Without the pictures, set down every record below exactly as it reads.

* * * * * * * * *

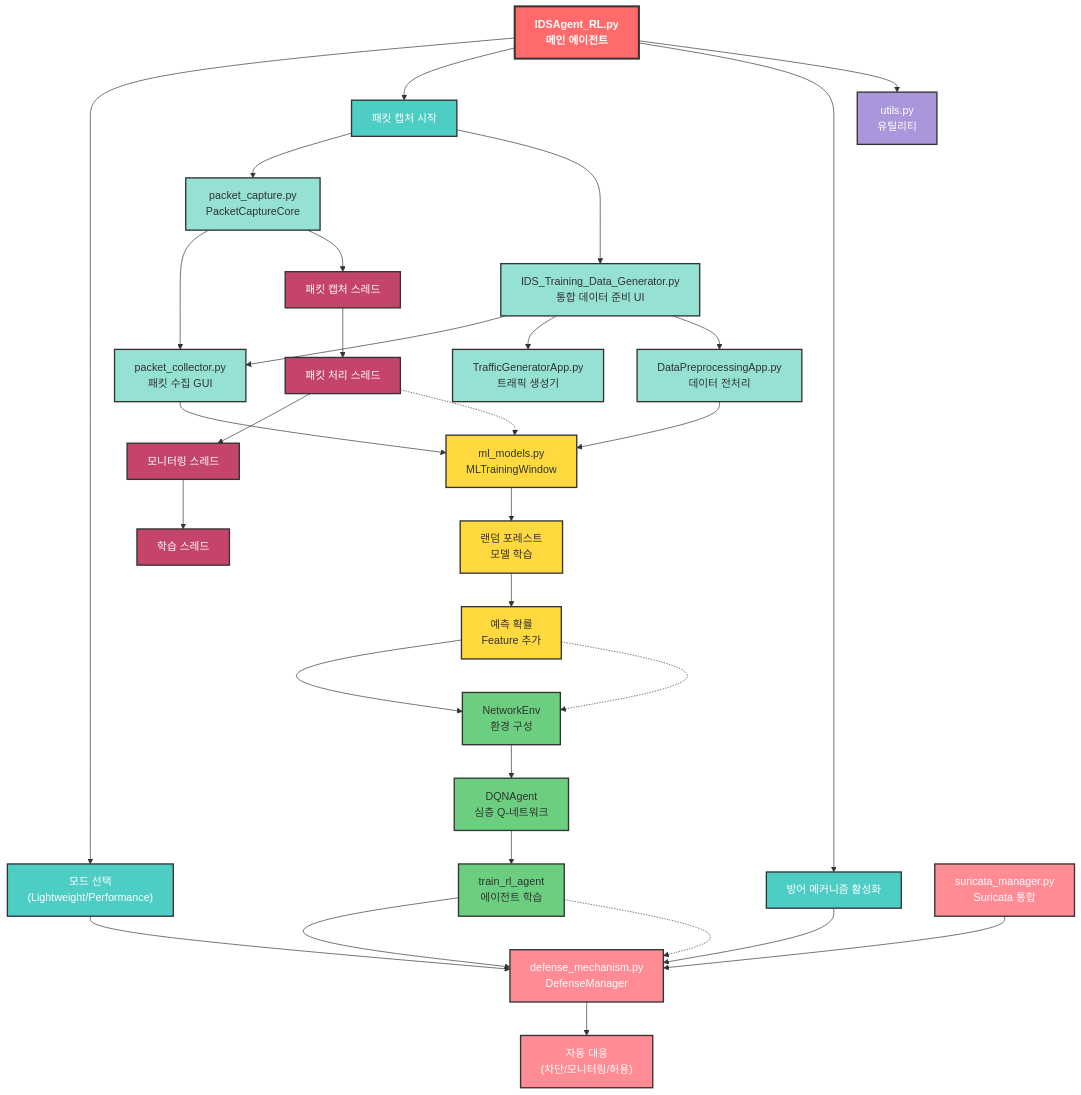
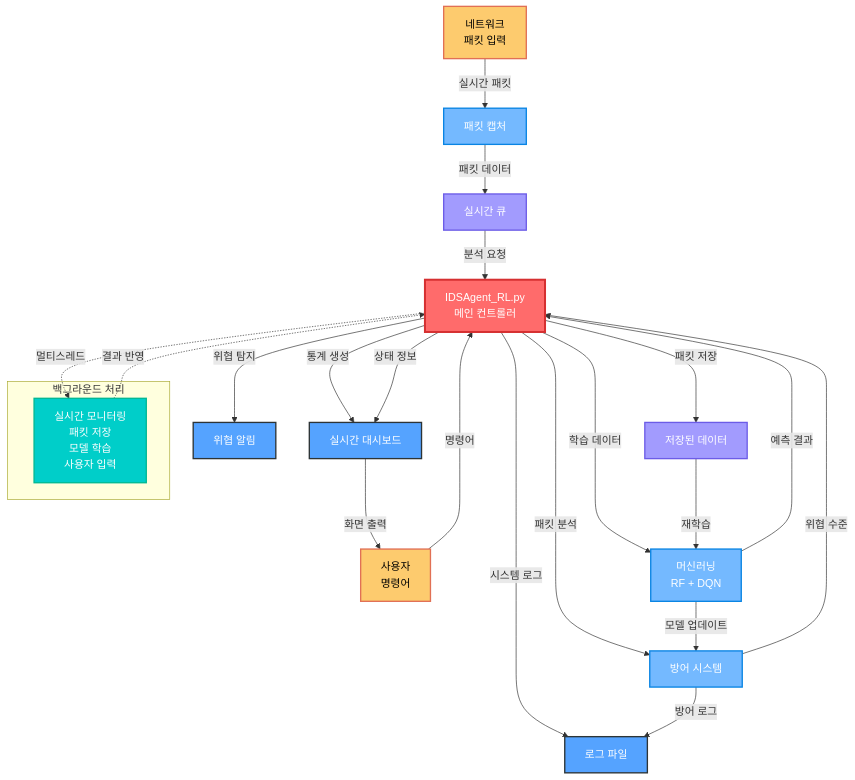
Before and after one commit to Es5724/Intrusion_DetectionSystem: the third of 3 diagrams in README.md, drawn with Mermaid. The commit also changed other lines of this file and 41 other files, not shown here.

````diff
--- a/README.md
+++ b/README.md
@@ -669,105 +505,76 @@
 ```mermaid
-flowchart TD
-    %% 메인 에이전트
-    main["IDSAgent_RL.py<br/>메인 에이전트"]
+graph TB
+    %% 입력
+    Network[네트워크<br/>패킷 입력]
+    User[사용자<br/>명령어]
     
-    %% 첫 번째 레벨 - 핵심 기능
-    mode["모드 선택<br/>(Lightweight/Performance)"]
-    capture["패킷 캡처 시작"]
-    defense_init["방어 메커니즘 활성화"]
-    utils["utils.py<br/>유틸리티"]
+    %% 메인 프로그램
+    MainAgent[IDSAgent_RL.py<br/>메인 컨트롤러]
     
-    %% 두 번째 레벨 - 데이터 수집
-    packet_capture["packet_capture.py<br/>PacketCaptureCore"]
-    data_prep["IDS_Training_Data_Generator.py<br/>통합 데이터 준비 UI"]
+    %% 핵심 처리 모듈
+    PacketCapture[패킷 캡처]
+    Defense[방어 시스템]
+    ML[머신러닝<br/>RF + DQN]
     
-    %% 세 번째 레벨 - GUI 컴포넌트
-    packet_collector["packet_collector.py<br/>패킷 수집 GUI"]
-    traffic_gen["TrafficGeneratorApp.py<br/>트래픽 생성기"]
-    preprocess_app["DataPreprocessingApp.py<br/>데이터 전처리"]
+    %% 데이터 저장
+    Queue[실시간 큐]
+    DataFiles[저장된 데이터]
     
-    %% 네 번째 레벨 - 머신러닝
-    ml_models["ml_models.py<br/>MLTrainingWindow"]
-    rf_model["랜덤 포레스트<br/>모델 학습"]
-    rf_predict["예측 확률<br/>Feature 추가"]
+    %% 출력
+    Dashboard[실시간 대시보드]
+    Alerts[위협 알림]
+    Logs[로그 파일]
     
-    %% 다섯 번째 레벨 - 강화학습
-    rl_env["NetworkEnv<br/>환경 구성"]
-    dqn_agent["DQNAgent<br/>심층 Q-네트워크"]
-    rl_train["train_rl_agent<br/>에이전트 학습"]
+    %% 주요 데이터 흐름
+    Network -->|실시간 패킷| PacketCapture
+    PacketCapture -->|패킷 데이터| Queue
+    Queue -->|분석 요청| MainAgent
     
-    %% 여섯 번째 레벨 - 방어 메커니즘
-    defense_mech["defense_mechanism.py<br/>DefenseManager"]
-    suricata["suricata_manager.py<br/>Suricata 통합"]
-    actions["자동 대응<br/>(차단/모니터링/허용)"]
+    %% 메인 에이전트의 역할
+    MainAgent -->|패킷 분석| Defense
+    MainAgent -->|학습 데이터| ML
+    MainAgent -->|통계 생성| Dashboard
     
-    %% 일곱 번째 레벨 - 실시간 처리
-    capture_thread["패킷 캡처 스레드"]
-    process_thread["패킷 처리 스레드"]
-    monitor_thread["모니터링 스레드"]
-    train_thread["학습 스레드"]
+    %% 분석 결과 흐름
+    Defense -->|위협 수준| MainAgent
+    ML -->|예측 결과| MainAgent
+    MainAgent -->|위협 탐지| Alerts
     
-    %% 메인 연결 (수직 구조)
-    main --> mode
-    main --> capture
-    main --> defense_init
-    main --> utils
+    %% 데이터 저장 및 학습
+    MainAgent -->|패킷 저장| DataFiles
+    DataFiles -->|재학습| ML
+    ML -->|모델 업데이트| Defense
     
-    %% 데이터 수집 연결
-    capture --> packet_capture
-    capture --> data_prep
+    %% 사용자 상호작용
+    User -->|명령어| MainAgent
+    MainAgent -->|상태 정보| Dashboard
+    Dashboard -->|화면 출력| User
     
-    %% GUI 컴포넌트 연결
-    data_prep --> packet_collector
-    data_prep --> traffic_gen
-    data_prep --> preprocess_app
-    packet_capture --> packet_collector
+    %% 로그 시스템
+    MainAgent -->|시스템 로그| Logs
+    Defense -->|방어 로그| Logs
     
-    %% 머신러닝 연결
-    packet_collector --> ml_models
-    preprocess_app --> ml_models
-    ml_models --> rf_model
-    rf_model --> rf_predict
+    %% 백그라운드 처리
+    subgraph "백그라운드 처리"
+        BG[실시간 모니터링<br/>패킷 저장<br/>모델 학습<br/>사용자 입력]
+    end
     
-    %% 강화학습 연결
-    rf_predict --> rl_env
-    rl_env --> dqn_agent
-    dqn_agent --> rl_train
-    
-    %% 방어 메커니즘 연결
-    mode --> defense_mech
-    defense_init --> defense_mech
-    rl_train --> defense_mech
-    suricata --> defense_mech
-    defense_mech --> actions
-    
-    %% 실시간 처리 연결
-    packet_capture --> capture_thread
-    capture_thread --> process_thread
-    process_thread --> monitor_thread
-    monitor_thread --> train_thread
-    
-    %% 데이터 플로우 (점선)
-    process_thread -.-> ml_models
-    rf_predict -.-> rl_env
-    rl_train -.-> defense_mech
+    MainAgent -.->|멀티스레드| BG
+    BG -.->|결과 반영| MainAgent
     
     %% 스타일 정의
-    classDef mainNode fill:#ff6b6b,stroke:#333,stroke-width:3px,color:white,font-weight:bold;
-    classDef coreNode fill:#4ecdc4,stroke:#333,stroke-width:2px,color:white;
-    classDef dataNode fill:#95e1d3,stroke:#333,stroke-width:2px,color:#333;
-    classDef mlNode fill:#ffd93d,stroke:#333,stroke-width:2px,color:#333;
-    classDef rlNode fill:#6bcf7f,stroke:#333,stroke-width:2px,color:#333;
-    classDef defenseNode fill:#ff8b94,stroke:#333,stroke-width:2px,color:white;
-    classDef threadNode fill:#c44569,stroke:#333,stroke-width:2px,color:white;
-    classDef utilNode fill:#aa96da,stroke:#333,stroke-width:2px,color:white;
+    classDef main fill:#ff6b6b,stroke:#d63031,stroke-width:3px,color:#fff
+    classDef process fill:#74b9ff,stroke:#0984e3,stroke-width:2px,color:#fff
+    classDef data fill:#a29bfe,stroke:#6c5ce7,stroke-width:2px,color:#fff
+    classDef output fill:#55a3ff,stroke:#2d3436,stroke-width:2px,color:#fff
+    classDef input fill:#fdcb6e,stroke:#e17055,stroke-width:2px,color:#000
+    classDef background fill:#00cec9,stroke:#00b894,stroke-width:2px,color:#fff
     
-    class main mainNode;
-    class mode,capture,defense_init coreNode;
-    class packet_capture,data_prep,packet_collector,traffic_gen,preprocess_app dataNode;
-    class ml_models,rf_model,rf_predict mlNode;
-    class rl_env,dqn_agent,rl_train rlNode;
-    class defense_mech,suricata,actions defenseNode;
-    class capture_thread,process_thread,monitor_thread,train_thread threadNode;
-    class utils utilNode;
+    %% 클래스 적용
+    class MainAgent main
+    class PacketCapture,Defense,ML process
+    class Queue,DataFiles data
+    class Dashboard,Alerts,Logs output
+    class Network,User input
+    class BG background
 ```
````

* * * * * * * * *

● Answer:
Before and after one commit to Es5724/Intrusion_DetectionSystem: the third of 3 diagrams in README.md, drawn with Mermaid. The commit also changed other lines of this file and 41 other files, not shown here.

````diff
--- a/README.md
+++ b/README.md
@@ -669,105 +505,76 @@
 ```mermaid
-flowchart TD
-    %% 메인 에이전트
-    main["IDSAgent_RL.py<br/>메인 에이전트"]
+graph TB
+    %% 입력
+    Network[네트워크<br/>패킷 입력]
+    User[사용자<br/>명령어]
     
-    %% 첫 번째 레벨 - 핵심 기능
-    mode["모드 선택<br/>(Lightweight/Performance)"]
-    capture["패킷 캡처 시작"]
-    defense_init["방어 메커니즘 활성화"]
-    utils["utils.py<br/>유틸리티"]
+    %% 메인 프로그램
+    MainAgent[IDSAgent_RL.py<br/>메인 컨트롤러]
     
-    %% 두 번째 레벨 - 데이터 수집
-    packet_capture["packet_capture.py<br/>PacketCaptureCore"]
-    data_prep["IDS_Training_Data_Generator.py<br/>통합 데이터 준비 UI"]
+    %% 핵심 처리 모듈
+    PacketCapture[패킷 캡처]
+    Defense[방어 시스템]
+    ML[머신러닝<br/>RF + DQN]
     
-    %% 세 번째 레벨 - GUI 컴포넌트
-    packet_collector["packet_collector.py<br/>패킷 수집 GUI"]
-    traffic_gen["TrafficGeneratorApp.py<br/>트래픽 생성기"]
-    preprocess_app["DataPreprocessingApp.py<br/>데이터 전처리"]
+    %% 데이터 저장
+    Queue[실시간 큐]
+    DataFiles[저장된 데이터]
     
-    %% 네 번째 레벨 - 머신러닝
-    ml_models["ml_models.py<br/>MLTrainingWindow"]
-    rf_model["랜덤 포레스트<br/>모델 학습"]
-    rf_predict["예측 확률<br/>Feature 추가"]
+    %% 출력
+    Dashboard[실시간 대시보드]
+    Alerts[위협 알림]
+    Logs[로그 파일]
     
-    %% 다섯 번째 레벨 - 강화학습
-    rl_env["NetworkEnv<br/>환경 구성"]
-    dqn_agent["DQNAgent<br/>심층 Q-네트워크"]
-    rl_train["train_rl_agent<br/>에이전트 학습"]
+    %% 주요 데이터 흐름
+    Network -->|실시간 패킷| PacketCapture
+    PacketCapture -->|패킷 데이터| Queue
+    Queue -->|분석 요청| MainAgent
     
-    %% 여섯 번째 레벨 - 방어 메커니즘
-    defense_mech["defense_mechanism.py<br/>DefenseManager"]
-    suricata["suricata_manager.py<br/>Suricata 통합"]
-    actions["자동 대응<br/>(차단/모니터링/허용)"]
+    %% 메인 에이전트의 역할
+    MainAgent -->|패킷 분석| Defense
+    MainAgent -->|학습 데이터| ML
+    MainAgent -->|통계 생성| Dashboard
     
-    %% 일곱 번째 레벨 - 실시간 처리
-    capture_thread["패킷 캡처 스레드"]
-    process_thread["패킷 처리 스레드"]
-    monitor_thread["모니터링 스레드"]
-    train_thread["학습 스레드"]
+    %% 분석 결과 흐름
+    Defense -->|위협 수준| MainAgent
+    ML -->|예측 결과| MainAgent
+    MainAgent -->|위협 탐지| Alerts
     
-    %% 메인 연결 (수직 구조)
-    main --> mode
-    main --> capture
-    main --> defense_init
-    main --> utils
+    %% 데이터 저장 및 학습
+    MainAgent -->|패킷 저장| DataFiles
+    DataFiles -->|재학습| ML
+    ML -->|모델 업데이트| Defense
     
-    %% 데이터 수집 연결
-    capture --> packet_capture
-    capture --> data_prep
+    %% 사용자 상호작용
+    User -->|명령어| MainAgent
+    MainAgent -->|상태 정보| Dashboard
+    Dashboard -->|화면 출력| User
     
-    %% GUI 컴포넌트 연결
-    data_prep --> packet_collector
-    data_prep --> traffic_gen
-    data_prep --> preprocess_app
-    packet_capture --> packet_collector
+    %% 로그 시스템
+    MainAgent -->|시스템 로그| Logs
+    Defense -->|방어 로그| Logs
     
-    %% 머신러닝 연결
-    packet_collector --> ml_models
-    preprocess_app --> ml_models
-    ml_models --> rf_model
-    rf_model --> rf_predict
+    %% 백그라운드 처리
+    subgraph "백그라운드 처리"
+        BG[실시간 모니터링<br/>패킷 저장<br/>모델 학습<br/>사용자 입력]
+    end
     
-    %% 강화학습 연결
-    rf_predict --> rl_env
-    rl_env --> dqn_agent
-    dqn_agent --> rl_train
-    
-    %% 방어 메커니즘 연결
-    mode --> defense_mech
-    defense_init --> defense_mech
-    rl_train --> defense_mech
-    suricata --> defense_mech
-    defense_mech --> actions
-    
-    %% 실시간 처리 연결
-    packet_capture --> capture_thread
-    capture_thread --> process_thread
-    process_thread --> monitor_thread
-    monitor_thread --> train_thread
-    
-    %% 데이터 플로우 (점선)
-    process_thread -.-> ml_models
-    rf_predict -.-> rl_env
-    rl_train -.-> defense_mech
+    MainAgent -.->|멀티스레드| BG
+    BG -.->|결과 반영| MainAgent
     
     %% 스타일 정의
-    classDef mainNode fill:#ff6b6b,stroke:#333,stroke-width:3px,color:white,font-weight:bold;
-    classDef coreNode fill:#4ecdc4,stroke:#333,stroke-width:2px,color:white;
-    classDef dataNode fill:#95e1d3,stroke:#333,stroke-width:2px,color:#333;
-    classDef mlNode fill:#ffd93d,stroke:#333,stroke-width:2px,color:#333;
-    classDef rlNode fill:#6bcf7f,stroke:#333,stroke-width:2px,color:#333;
-    classDef defenseNode fill:#ff8b94,stroke:#333,stroke-width:2px,color:white;
-    classDef threadNode fill:#c44569,stroke:#333,stroke-width:2px,color:white;
-    classDef utilNode fill:#aa96da,stroke:#333,stroke-width:2px,color:white;
+    classDef main fill:#ff6b6b,stroke:#d63031,stroke-width:3px,color:#fff
+    classDef process fill:#74b9ff,stroke:#0984e3,stroke-width:2px,color:#fff
+    classDef data fill:#a29bfe,stroke:#6c5ce7,stroke-width:2px,color:#fff
+    classDef output fill:#55a3ff,stroke:#2d3436,stroke-width:2px,color:#fff
+    classDef input fill:#fdcb6e,stroke:#e17055,stroke-width:2px,color:#000
+    classDef background fill:#00cec9,stroke:#00b894,stroke-width:2px,color:#fff
     
-    class main mainNode;
-    class mode,capture,defense_init coreNode;
-    class packet_capture,data_prep,packet_collector,traffic_gen,preprocess_app dataNode;
-    class ml_models,rf_model,rf_predict mlNode;
-    class rl_env,dqn_agent,rl_train rlNode;
-    class defense_mech,suricata,actions defenseNode;
-    class capture_thread,process_thread,monitor_thread,train_thread threadNode;
-    class utils utilNode;
+    %% 클래스 적용
+    class MainAgent main
+    class PacketCapture,Defense,ML process
+    class Queue,DataFiles data
+    class Dashboard,Alerts,Logs output
+    class Network,User input
+    class BG background
 ```
````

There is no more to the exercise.